'''

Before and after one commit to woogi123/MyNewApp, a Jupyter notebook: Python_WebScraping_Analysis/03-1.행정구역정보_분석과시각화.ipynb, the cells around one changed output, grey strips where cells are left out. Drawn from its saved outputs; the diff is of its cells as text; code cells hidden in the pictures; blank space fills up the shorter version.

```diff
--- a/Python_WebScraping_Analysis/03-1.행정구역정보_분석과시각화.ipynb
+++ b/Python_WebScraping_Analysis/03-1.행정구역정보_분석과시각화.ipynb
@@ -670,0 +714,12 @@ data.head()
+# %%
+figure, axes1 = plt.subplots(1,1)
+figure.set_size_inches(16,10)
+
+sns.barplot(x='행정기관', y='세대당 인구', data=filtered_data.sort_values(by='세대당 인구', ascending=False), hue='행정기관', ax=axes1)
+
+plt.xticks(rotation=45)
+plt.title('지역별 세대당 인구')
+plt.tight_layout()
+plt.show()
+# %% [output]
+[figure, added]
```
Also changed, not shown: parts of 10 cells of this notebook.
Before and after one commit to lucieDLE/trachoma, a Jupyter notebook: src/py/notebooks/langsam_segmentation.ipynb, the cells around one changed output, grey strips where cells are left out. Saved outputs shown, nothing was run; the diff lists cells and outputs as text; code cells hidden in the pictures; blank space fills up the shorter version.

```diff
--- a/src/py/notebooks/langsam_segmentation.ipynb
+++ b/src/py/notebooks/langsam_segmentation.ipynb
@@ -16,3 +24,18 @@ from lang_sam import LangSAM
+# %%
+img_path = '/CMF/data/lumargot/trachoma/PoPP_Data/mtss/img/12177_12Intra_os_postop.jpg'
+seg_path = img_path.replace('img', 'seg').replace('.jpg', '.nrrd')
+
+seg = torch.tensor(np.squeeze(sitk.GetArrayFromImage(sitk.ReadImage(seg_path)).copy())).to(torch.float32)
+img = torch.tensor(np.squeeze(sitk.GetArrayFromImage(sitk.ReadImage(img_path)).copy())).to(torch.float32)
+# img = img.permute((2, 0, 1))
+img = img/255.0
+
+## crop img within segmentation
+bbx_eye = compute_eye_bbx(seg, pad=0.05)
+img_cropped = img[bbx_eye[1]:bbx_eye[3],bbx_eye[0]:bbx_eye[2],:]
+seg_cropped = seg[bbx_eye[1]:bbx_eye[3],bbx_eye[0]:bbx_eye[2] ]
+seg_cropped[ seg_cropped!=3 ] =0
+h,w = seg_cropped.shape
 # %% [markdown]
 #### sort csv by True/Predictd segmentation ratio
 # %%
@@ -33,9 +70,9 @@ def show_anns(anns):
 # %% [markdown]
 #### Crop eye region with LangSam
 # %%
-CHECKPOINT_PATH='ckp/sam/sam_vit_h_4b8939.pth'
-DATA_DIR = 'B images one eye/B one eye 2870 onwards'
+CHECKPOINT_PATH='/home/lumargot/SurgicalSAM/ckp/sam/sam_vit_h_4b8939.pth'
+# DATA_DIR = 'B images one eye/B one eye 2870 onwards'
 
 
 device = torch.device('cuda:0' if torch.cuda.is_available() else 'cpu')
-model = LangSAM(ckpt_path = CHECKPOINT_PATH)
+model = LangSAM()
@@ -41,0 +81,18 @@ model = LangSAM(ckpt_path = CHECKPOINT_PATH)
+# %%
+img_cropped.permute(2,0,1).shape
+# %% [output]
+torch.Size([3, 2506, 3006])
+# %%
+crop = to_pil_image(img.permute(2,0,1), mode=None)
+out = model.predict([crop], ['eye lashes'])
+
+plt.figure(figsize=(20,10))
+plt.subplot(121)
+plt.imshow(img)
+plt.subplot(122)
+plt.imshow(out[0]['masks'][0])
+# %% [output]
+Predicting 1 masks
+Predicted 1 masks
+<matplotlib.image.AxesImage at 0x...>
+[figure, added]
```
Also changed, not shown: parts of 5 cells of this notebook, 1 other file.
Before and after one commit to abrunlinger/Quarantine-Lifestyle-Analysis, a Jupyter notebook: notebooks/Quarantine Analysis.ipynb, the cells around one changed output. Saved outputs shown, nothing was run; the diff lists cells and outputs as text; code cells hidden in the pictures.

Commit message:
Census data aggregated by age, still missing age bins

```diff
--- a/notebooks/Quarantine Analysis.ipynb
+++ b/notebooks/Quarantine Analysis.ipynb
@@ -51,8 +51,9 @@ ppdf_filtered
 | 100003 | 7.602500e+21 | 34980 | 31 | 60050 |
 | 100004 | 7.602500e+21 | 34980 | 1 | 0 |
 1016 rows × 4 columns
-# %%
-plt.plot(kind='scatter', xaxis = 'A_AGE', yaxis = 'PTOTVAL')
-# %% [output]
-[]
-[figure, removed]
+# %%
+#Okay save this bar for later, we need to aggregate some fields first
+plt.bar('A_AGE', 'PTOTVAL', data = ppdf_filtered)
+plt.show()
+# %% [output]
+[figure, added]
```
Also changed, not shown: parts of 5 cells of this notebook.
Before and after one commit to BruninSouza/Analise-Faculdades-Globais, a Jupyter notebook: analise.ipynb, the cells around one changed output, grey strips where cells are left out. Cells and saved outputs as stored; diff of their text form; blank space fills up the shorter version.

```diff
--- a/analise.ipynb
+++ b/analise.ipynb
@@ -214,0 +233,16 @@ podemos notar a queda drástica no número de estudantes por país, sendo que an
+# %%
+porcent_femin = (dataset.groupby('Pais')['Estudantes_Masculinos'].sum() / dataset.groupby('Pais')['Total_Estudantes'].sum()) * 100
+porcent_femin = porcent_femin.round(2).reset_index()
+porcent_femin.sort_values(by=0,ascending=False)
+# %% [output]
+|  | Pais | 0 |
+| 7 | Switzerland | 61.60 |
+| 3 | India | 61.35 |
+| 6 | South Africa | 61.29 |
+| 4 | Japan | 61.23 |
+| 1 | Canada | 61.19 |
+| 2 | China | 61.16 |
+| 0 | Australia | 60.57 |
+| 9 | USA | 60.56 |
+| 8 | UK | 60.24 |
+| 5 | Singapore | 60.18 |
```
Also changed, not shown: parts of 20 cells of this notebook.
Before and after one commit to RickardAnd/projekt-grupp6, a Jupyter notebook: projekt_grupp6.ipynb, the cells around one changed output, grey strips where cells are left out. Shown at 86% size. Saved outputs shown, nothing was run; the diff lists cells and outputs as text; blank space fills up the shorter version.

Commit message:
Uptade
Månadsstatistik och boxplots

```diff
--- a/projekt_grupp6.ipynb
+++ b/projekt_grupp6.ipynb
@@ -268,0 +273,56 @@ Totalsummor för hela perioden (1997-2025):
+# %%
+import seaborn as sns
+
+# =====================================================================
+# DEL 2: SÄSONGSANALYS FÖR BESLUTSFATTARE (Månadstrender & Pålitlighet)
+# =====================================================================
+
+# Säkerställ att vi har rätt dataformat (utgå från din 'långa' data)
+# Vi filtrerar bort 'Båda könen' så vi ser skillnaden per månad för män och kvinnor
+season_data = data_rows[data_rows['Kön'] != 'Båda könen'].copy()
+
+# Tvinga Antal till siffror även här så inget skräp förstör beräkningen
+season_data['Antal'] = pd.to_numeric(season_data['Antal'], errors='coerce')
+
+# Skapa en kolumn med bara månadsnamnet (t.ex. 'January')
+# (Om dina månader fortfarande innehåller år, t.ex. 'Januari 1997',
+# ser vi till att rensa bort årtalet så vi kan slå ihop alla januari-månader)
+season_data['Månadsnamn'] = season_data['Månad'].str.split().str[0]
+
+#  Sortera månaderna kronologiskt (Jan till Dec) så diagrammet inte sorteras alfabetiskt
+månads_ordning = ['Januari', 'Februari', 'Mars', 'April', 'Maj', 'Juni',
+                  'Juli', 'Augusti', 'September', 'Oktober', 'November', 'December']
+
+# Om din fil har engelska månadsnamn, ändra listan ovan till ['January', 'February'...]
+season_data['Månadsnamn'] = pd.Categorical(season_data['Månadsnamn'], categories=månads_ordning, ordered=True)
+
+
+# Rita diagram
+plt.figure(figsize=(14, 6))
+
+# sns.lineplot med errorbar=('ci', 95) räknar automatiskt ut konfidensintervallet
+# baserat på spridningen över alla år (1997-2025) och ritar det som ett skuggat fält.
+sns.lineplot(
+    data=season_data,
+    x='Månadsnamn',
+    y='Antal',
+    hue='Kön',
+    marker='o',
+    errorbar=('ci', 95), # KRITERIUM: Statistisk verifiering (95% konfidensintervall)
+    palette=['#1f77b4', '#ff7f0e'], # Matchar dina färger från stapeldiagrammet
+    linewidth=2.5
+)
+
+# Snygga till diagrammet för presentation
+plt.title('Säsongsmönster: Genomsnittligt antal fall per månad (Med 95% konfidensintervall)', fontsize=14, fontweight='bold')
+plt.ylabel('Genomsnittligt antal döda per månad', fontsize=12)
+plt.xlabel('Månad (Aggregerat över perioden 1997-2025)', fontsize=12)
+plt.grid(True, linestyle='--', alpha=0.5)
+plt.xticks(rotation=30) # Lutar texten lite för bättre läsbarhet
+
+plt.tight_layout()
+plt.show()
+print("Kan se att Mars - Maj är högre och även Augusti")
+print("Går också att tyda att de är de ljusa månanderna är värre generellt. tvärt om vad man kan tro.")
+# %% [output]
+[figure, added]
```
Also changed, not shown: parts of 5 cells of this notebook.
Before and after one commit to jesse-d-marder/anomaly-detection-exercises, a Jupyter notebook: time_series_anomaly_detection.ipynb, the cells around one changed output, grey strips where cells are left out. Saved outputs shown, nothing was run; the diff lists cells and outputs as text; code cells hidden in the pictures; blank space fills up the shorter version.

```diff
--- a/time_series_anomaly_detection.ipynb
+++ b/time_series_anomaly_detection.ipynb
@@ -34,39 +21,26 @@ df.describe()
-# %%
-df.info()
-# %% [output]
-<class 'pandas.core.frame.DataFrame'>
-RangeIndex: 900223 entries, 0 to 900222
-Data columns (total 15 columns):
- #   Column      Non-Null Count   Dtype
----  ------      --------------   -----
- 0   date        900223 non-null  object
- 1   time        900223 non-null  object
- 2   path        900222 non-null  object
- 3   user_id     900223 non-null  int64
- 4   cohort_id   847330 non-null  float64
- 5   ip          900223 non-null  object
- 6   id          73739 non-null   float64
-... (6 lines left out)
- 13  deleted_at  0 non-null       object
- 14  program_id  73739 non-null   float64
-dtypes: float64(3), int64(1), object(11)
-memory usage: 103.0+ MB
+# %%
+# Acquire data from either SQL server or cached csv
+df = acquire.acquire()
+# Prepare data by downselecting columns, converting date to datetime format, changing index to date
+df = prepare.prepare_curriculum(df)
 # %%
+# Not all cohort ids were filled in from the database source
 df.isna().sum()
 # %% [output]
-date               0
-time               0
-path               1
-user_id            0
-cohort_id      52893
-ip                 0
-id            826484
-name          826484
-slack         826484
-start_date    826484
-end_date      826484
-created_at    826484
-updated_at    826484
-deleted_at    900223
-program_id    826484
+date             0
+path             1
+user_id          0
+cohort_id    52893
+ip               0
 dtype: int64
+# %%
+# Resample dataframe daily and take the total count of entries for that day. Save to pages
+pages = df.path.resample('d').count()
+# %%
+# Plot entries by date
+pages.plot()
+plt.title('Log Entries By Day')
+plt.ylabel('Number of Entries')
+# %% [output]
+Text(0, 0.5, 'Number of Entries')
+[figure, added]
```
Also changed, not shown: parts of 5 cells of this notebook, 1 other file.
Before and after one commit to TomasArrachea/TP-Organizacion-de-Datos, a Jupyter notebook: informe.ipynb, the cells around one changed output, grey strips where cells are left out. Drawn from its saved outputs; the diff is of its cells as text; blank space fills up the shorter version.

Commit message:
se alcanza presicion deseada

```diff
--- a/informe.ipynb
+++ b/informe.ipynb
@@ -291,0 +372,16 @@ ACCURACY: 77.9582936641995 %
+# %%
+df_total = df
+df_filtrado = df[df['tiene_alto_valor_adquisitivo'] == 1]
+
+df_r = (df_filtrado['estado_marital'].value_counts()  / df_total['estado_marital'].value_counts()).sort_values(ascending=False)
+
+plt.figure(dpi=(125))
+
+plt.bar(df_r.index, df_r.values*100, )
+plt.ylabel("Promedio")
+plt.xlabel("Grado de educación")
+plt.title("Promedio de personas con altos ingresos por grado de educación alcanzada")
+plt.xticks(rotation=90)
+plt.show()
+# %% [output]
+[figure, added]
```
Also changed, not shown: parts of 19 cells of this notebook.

'''

- [TASK ITEM]: Please copy every line of the records above in which "fontsize" appears.

- [EXERCISE RESULT]:
+plt.title('Säsongsmönster: Genomsnittligt antal fall per månad (Med 95% konfidensintervall)', fontsize=14, fontweight='bold')
+plt.ylabel('Genomsnittligt antal döda per månad', fontsize=12)
+plt.xlabel('Månad (Aggregerat över perioden 1997-2025)', fontsize=12)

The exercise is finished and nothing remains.